[[ Exercise data open ]]

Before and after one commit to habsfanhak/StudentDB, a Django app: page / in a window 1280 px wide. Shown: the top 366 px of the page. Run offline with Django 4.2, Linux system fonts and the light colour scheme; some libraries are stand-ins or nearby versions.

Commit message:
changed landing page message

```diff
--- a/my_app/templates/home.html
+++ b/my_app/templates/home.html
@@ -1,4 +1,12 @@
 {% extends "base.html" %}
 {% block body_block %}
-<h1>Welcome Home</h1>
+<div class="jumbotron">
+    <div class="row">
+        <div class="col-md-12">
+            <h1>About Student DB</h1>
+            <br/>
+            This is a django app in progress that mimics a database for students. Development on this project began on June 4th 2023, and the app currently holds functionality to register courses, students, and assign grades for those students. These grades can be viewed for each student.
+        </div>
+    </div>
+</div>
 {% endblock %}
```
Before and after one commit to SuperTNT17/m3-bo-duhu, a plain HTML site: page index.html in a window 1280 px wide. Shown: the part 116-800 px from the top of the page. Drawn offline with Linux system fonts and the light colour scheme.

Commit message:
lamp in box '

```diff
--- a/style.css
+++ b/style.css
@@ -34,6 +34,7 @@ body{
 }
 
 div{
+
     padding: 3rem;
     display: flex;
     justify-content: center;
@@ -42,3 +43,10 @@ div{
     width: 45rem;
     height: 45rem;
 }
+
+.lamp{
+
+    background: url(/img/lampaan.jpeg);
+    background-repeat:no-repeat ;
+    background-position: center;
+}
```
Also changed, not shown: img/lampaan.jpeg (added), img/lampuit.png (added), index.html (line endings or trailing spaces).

[[ Exercise data closed ]]

▸ **What is being asked**: Take the records shown above and output them again exactly.

▸ **Your solution**:
Before and after one commit to habsfanhak/StudentDB, a Django app: page / in a window 1280 px wide. Shown: the top 366 px of the page. Run offline with Django 4.2, Linux system fonts and the light colour scheme; some libraries are stand-ins or nearby versions.

Commit message:
changed landing page message

```diff
--- a/my_app/templates/home.html
+++ b/my_app/templates/home.html
@@ -1,4 +1,12 @@
 {% extends "base.html" %}
 {% block body_block %}
-<h1>Welcome Home</h1>
+<div class="jumbotron">
+    <div class="row">
+        <div class="col-md-12">
+            <h1>About Student DB</h1>
+            <br/>
+            This is a django app in progress that mimics a database for students. Development on this project began on June 4th 2023, and the app currently holds functionality to register courses, students, and assign grades for those students. These grades can be viewed for each student.
+        </div>
+    </div>
+</div>
 {% endblock %}
```
Before and after one commit to SuperTNT17/m3-bo-duhu, a plain HTML site: page index.html in a window 1280 px wide. Shown: the part 116-800 px from the top of the page. Drawn offline with Linux system fonts and the light colour scheme.

Commit message:
lamp in box '

```diff
--- a/style.css
+++ b/style.css
@@ -34,6 +34,7 @@ body{
 }
 
 div{
+
     padding: 3rem;
     display: flex;
     justify-content: center;
@@ -42,3 +43,10 @@ div{
     width: 45rem;
     height: 45rem;
 }
+
+.lamp{
+
+    background: url(/img/lampaan.jpeg);
+    background-repeat:no-repeat ;
+    background-position: center;
+}
```
Also changed, not shown: img/lampaan.jpeg (added), img/lampuit.png (added), index.html (line endings or trailing spaces).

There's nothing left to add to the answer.